1 “He who is emasculated by crushing or mutilation shall not enter the assembly of the LORD. 2 “One of illegitimate birth shall not enter the assembly of the LORD; even to the tenth generation none of his descendants shall enter the assembly of the LORD. 3 “An Ammonite or Moabite shall not enter the assembly of the LORD; even to the tenth generation none of his descendants shall enter the assembly of the LORD forever, 4 because they did not meet you with bread and water on the road when you came out of Egypt, and because they hired against you Balaam the son of Beor from Pethor of Mesopotamia, to curse you. 5 Nevertheless the LORD your God would not listen to Balaam, but the LORD your God turned the curse into a blessing for you, because the LORD your God loves you. 6 You shall not seek their peace nor their prosperity all your days forever. 7 “You shall not abhor an Edomite, for he is your brother. You shall not abhor an Egyptian, because you were an alien in his land. 8 The children of the third generation born to them may enter the assembly of the LORD.

What does "the assembly of the LORD" mean or refer to?


4 Answers 4


According to the Sages of the Talmud, "entering into the assembly" means marriage.

Maimonides codifies this law of the four nations as follows:

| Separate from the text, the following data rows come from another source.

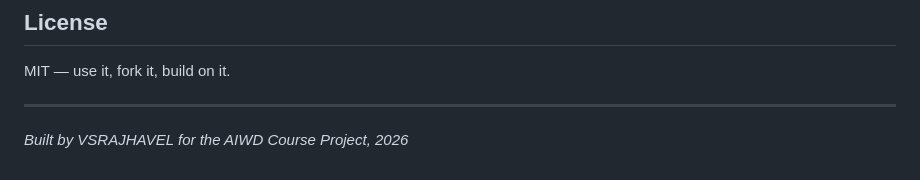
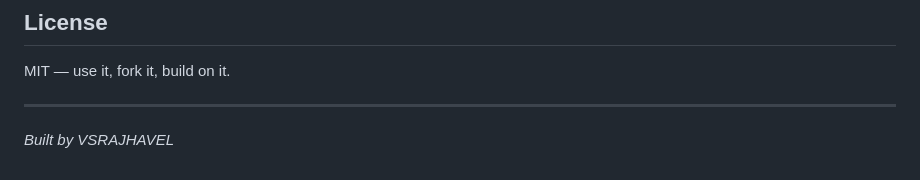
Before and after one commit to VSRAJHAVEL/campusiq-ai, a Markdown page: README.md, the part around the change. Drawn GitHub-style.

Commit message:
Update project attribution in README

```diff
--- a/README.md
+++ b/README.md
@@ -188,4 +188,4 @@ MIT — use it, fork it, build on it.
 
 ---
 
-*Built by VSRAJHAVEL for the AIWD Course Project, 2026*
+*Built by VSRAJHAVEL*
```
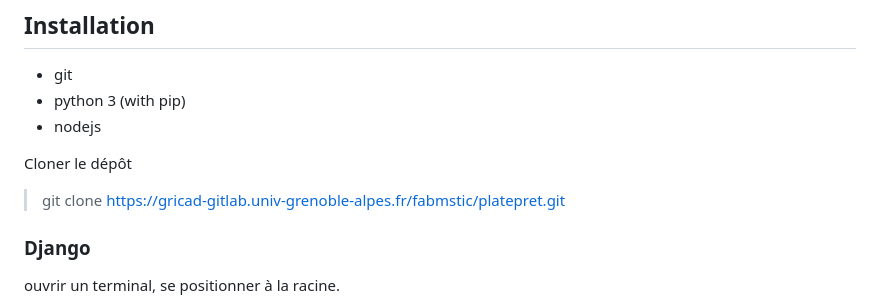
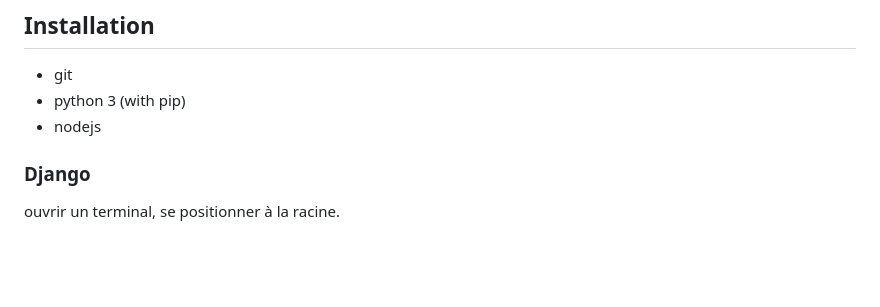
Before and after one commit to fabMSTICLig/matos, a Markdown page: README.md, the part around the change. GitHub-like rendering; blank space fills up the shorter version.

Commit message:
remove gitlab url in README

```diff
--- a/README.md
+++ b/README.md
@@ -6,10 +6,6 @@ Code developments under license GPL-3.0
 - git
 - python 3 (with pip)
 - nodejs
-
-
-Cloner le dépôt
-> git clone https://gricad-gitlab.univ-grenoble-alpes.fr/fabmstic/platepret.git
 
 ### Django
 ouvrir un terminal,
```
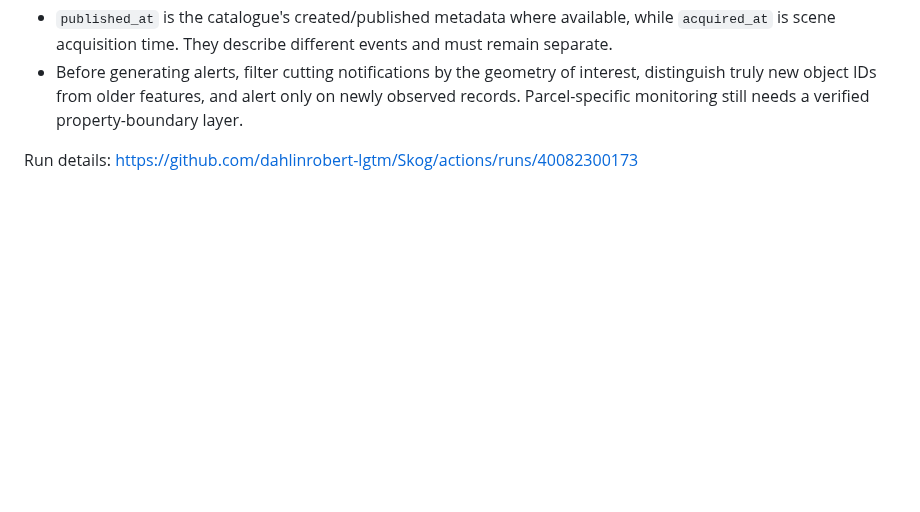
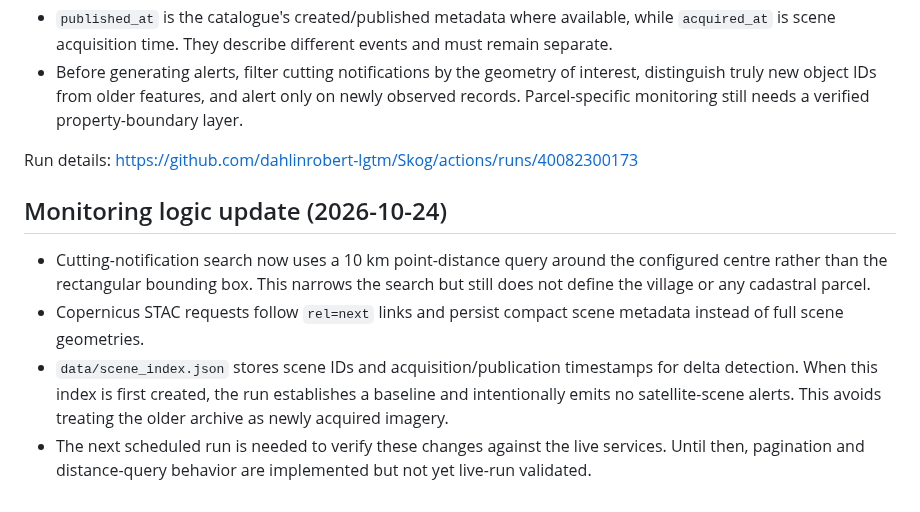
Before and after one commit to dahlinrobert-lgtm/Skog, a Markdown page: README.md, the part around the change. Drawn GitHub-style; blank space fills up the shorter version.

Commit message:
Document radius search and scene index baseline logic

```diff
--- a/README.md
+++ b/README.md
@@ -45,3 +45,10 @@ Observed run metrics:
 - Before generating alerts, filter cutting notifications by the geometry of interest, distinguish truly new object IDs from older features, and alert only on newly observed records. Parcel-specific monitoring still needs a verified property-boundary layer.
 
 Run details: https://github.com/dahlinrobert-lgtm/Skog/actions/runs/40082300173
+
+
+## Monitoring logic update (2026-10-24)
+- Cutting-notification search now uses a 10 km point-distance query around the configured centre rather than the rectangular bounding box. This narrows the search but still does not define the village or any cadastral parcel.
+- Copernicus STAC requests follow `rel=next` links and persist compact scene metadata instead of full scene geometries.
+- `data/scene_index.json` stores scene IDs and acquisition/publication timestamps for delta detection. When this index is first created, the run establishes a baseline and intentionally emits no satellite-scene alerts. This avoids treating the older archive as newly acquired imagery.
+- The next scheduled run is needed to verify these changes against the live services. Until then, pagination and distance-query behavior are implemented but not yet live-run validated.
```
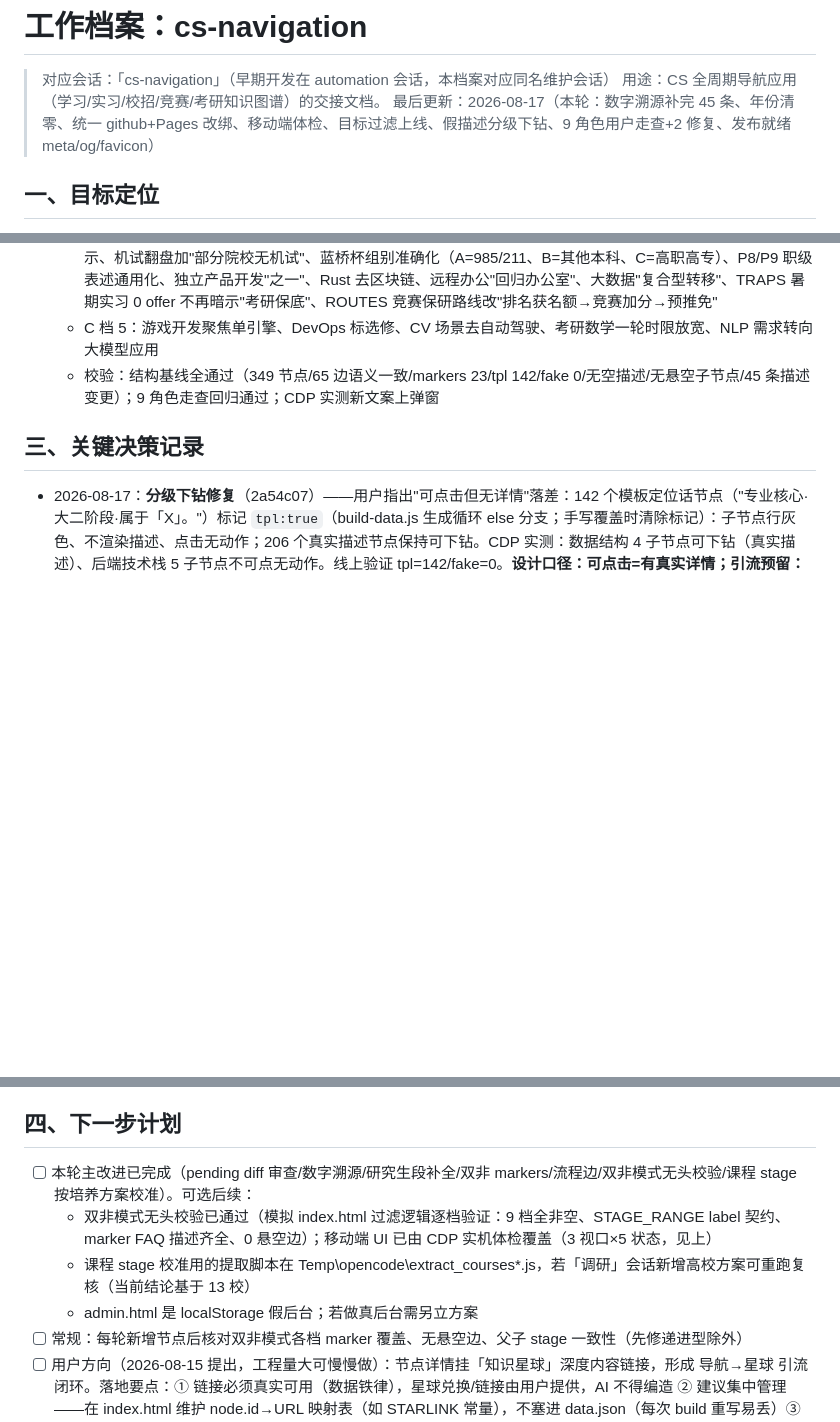
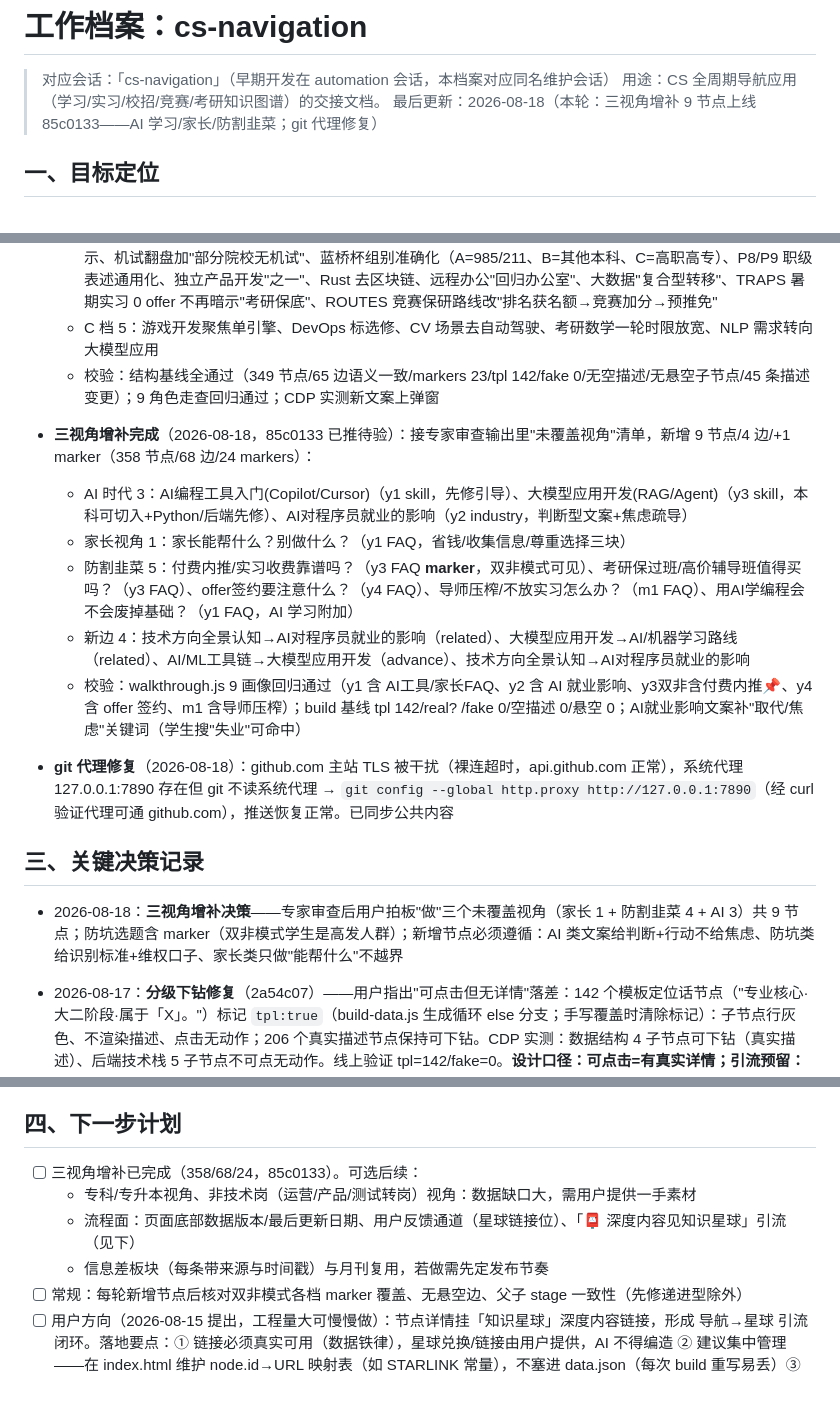
Before and after one commit to liuchen6/cs-navigation, a Markdown page: 工作档案.md, 3 parts joined by grey strips. GitHub-like rendering; blank space fills up the shorter version.

Commit message:
docs: work archive — 3-perspective additions (85c0133), git proxy fix

```diff
--- a/工作档案.md
+++ b/工作档案.md
@@ -2,7 +2,7 @@
 
 > 对应会话：「cs-navigation」（早期开发在 automation 会话，本档案对应同名维护会话）
 > 用途：CS 全周期导航应用（学习/实习/校招/竞赛/考研知识图谱）的交接文档。
-> 最后更新：2026-08-17（本轮：数字溯源补完 45 条、年份清零、统一 github+Pages 改绑、移动端体检、目标过滤上线、假描述分级下钻、9 角色用户走查+2 修复、发布就绪 meta/og/favicon）
+> 最后更新：2026-08-18（本轮：三视角增补 9 节点上线 85c0133——AI 学习/家长/防割韭菜；git 代理修复）
 
 ## 一、目标定位
 
@@ -30,7 +30,17 @@
   - C 档 5：游戏开发聚焦单引擎、DevOps 标选修、CV 场景去自动驾驶、考研数学一轮时限放宽、NLP 需求转向大模型应用
   - 校验：结构基线全通过（349 节点/65 边语义一致/markers 23/tpl 142/fake 0/无空描述/无悬空子节点/45 条描述变更）；9 角色走查回归通过；CDP 实测新文案上弹窗
 
+- **三视角增补完成**（2026-08-18，85c0133 已推待验）：接专家审查输出里"未覆盖视角"清单，新增 9 节点/4 边/+1 marker（358 节点/68 边/24 markers）：
+  - AI 时代 3：AI编程工具入门(Copilot/Cursor)（y1 skill，先修引导）、大模型应用开发(RAG/Agent)（y3 skill，本科可切入+Python/后端先修）、AI对程序员就业的影响（y2 industry，判断型文案+焦虑疏导）
+  - 家长视角 1：家长能帮什么？别做什么？（y1 FAQ，省钱/收集信息/尊重选择三块）
+  - 防割韭菜 5：付费内推/实习收费靠谱吗？（y3 FAQ **marker**，双非模式可见）、考研保过班/高价辅导班值得买吗？（y3 FAQ）、offer签约要注意什么？（y4 FAQ）、导师压榨/不放实习怎么办？（m1 FAQ）、用AI学编程会不会废掉基础？（y1 FAQ，AI 学习附加）
+  - 新边 4：技术方向全景认知→AI对程序员就业的影响（related）、大模型应用开发→AI/机器学习路线（related）、AI/ML工具链→大模型应用开发（advance）、技术方向全景认知→AI对程序员就业的影响
+  - 校验：walkthrough.js 9 画像回归通过（y1 含 AI工具/家长FAQ、y2 含 AI 就业影响、y3双非含付费内推📌、y4 含 offer 签约、m1 含导师压榨）；build 基线 tpl 142/real? /fake 0/空描述 0/悬空 0；AI就业影响文案补"取代/焦虑"关键词（学生搜"失业"可命中）
+- **git 代理修复**（2026-08-18）：github.com 主站 TLS 被干扰（裸连超时，api.github.com 正常），系统代理 127.0.0.1:7890 存在但 git 不读系统代理 → `git config --global http.proxy http://127.0.0.1:7890`（经 curl 验证代理可通 github.com），推送恢复正常。已同步公共内容
+
 ## 三、关键决策记录
+
+- 2026-08-18：**三视角增补决策**——专家审查后用户拍板"做"三个未覆盖视角（家长 1 + 防割韭菜 4 + AI 3）共 9 节点；防坑选题含 marker（双非模式学生是高发人群）；新增节点必须遵循：AI 类文案给判断+行动不给焦虑、防坑类给识别标准+维权口子、家长类只做"能帮什么"不越界
 
 - 2026-08-17：**分级下钻修复**（2a54c07）——用户指出"可点击但无详情"落差：142 个模板定位话节点（"专业核心·大二阶段·属于「X」。"）标记 `tpl:true`（build-data.js 生成循环 else 分支；手写覆盖时清除标记）：子节点行灰色、不渲染描述、点击无动作；206 个真实描述节点保持可下钻。CDP 实测：数据结构 4 子节点可下钻（真实描述）、后端技术栈 5 子节点不可点无动作。线上验证 tpl=142/fake=0。**设计口径：可点击=有真实详情；引流预留：后续在 modal 加「📮 深度内容见知识星球」按钮与下钻共存**
 - 2026-08-17：**9 角色用户走查**（walkthrough.js，CDP 实测）——pre/y1/y2/y3双非考研/y4保研边缘/m1/m2双非/m3/post 各带真实疑问（挂科/ACM/408/保研/导师/小论文/盲审/晋升）走完"阶段页+搜索+弹窗"全链路。结果：9 角色疑问全部命中（挂科→陷阱、408→四轮复习、导师→5 连中、盲审/小论文/晋升精准）；发现并修复 2 问题（72ed060）：① tpl 模板节点在搜索结果可点但无详情 → 改为点击跳转所在阶段页 ② modal 关闭后内容残留 → 关闭即清空。可选未做：pre 双非档仅 1 节点（数据属实、暂不补）
@@ -46,9 +56,9 @@
 
 ## 四、下一步计划
 
-- [ ] 本轮主改进已完成（pending diff 审查/数字溯源/研究生段补全/双非 markers/流程边/双非模式无头校验/课程 stage 按培养方案校准）。可选后续：
-  - 双非模式无头校验已通过（模拟 index.html 过滤逻辑逐档验证：9 档全非空、STAGE_RANGE label 契约、marker FAQ 描述齐全、0 悬空边）；移动端 UI 已由 CDP 实机体检覆盖（3 视口×5 状态，见上）
-  - 课程 stage 校准用的提取脚本在 Temp\opencode\extract_courses*.js，若「调研」会话新增高校方案可重跑复核（当前结论基于 13 校）
-  - admin.html 是 localStorage 假后台；若做真后台需另立方案
+- [ ] 三视角增补已完成（358/68/24，85c0133）。可选后续：
+  - 专科/专升本视角、非技术岗（运营/产品/测试转岗）视角：数据缺口大，需用户提供一手素材
+  - 流程面：页面底部数据版本/最后更新日期、用户反馈通道（星球链接位）、「📮 深度内容见知识星球」引流（见下）
+  - 信息差板块（每条带来源与时间戳）与月刊复用，若做需先定发布节奏
 - [ ] 常规：每轮新增节点后核对双非模式各档 marker 覆盖、无悬空边、父子 stage 一致性（先修递进型除外）
 - [ ] 用户方向（2026-08-15 提出，工程量大可慢慢做）：节点详情挂「知识星球」深度内容链接，形成 导航→星球 引流闭环。落地要点：① 链接必须真实可用（数据铁律），星球兑换/链接由用户提供，AI 不得编造 ② 建议集中管理——在 index.html 维护 node.id→URL 映射表（如 STARLINK 常量），不塞进 data.json（每次 build 重写易丢）③ 优先挂高价值节点：考研/求职/双非专属类 ④ 样式：modal 内加「📮 深度内容见知识星球」按钮，target=_blank，无链接节点不渲染
```
Also changed, not shown: other parts of 工作档案.md (+1 -1 lines).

Any gentile who converts to Judaism and accepts upon himself all the commandments of the Torah and slaves who are freed from slavery, attain the status of a Jew as the verse says: 'As for the congregation, there shall be one statute, both for you and for the stranger that sojourneth with you' (Numbers 15:15). And such a person is allowed to enter the congregation immediately except for an individual of the following nations: Amon, Moab, Egypt and Edom. When an individual from one of these nations converts to Judaism, he is a complete Jew in every respect except for the aspect of marriage into the congregation.

Hilchot Issurei Biah (Laws Pertaining to Forbidden Relationships) 12:17

A few years ago I wrote this short piece about the status of Amonites, Moabites, Egyptians and Edomites in Jewish law.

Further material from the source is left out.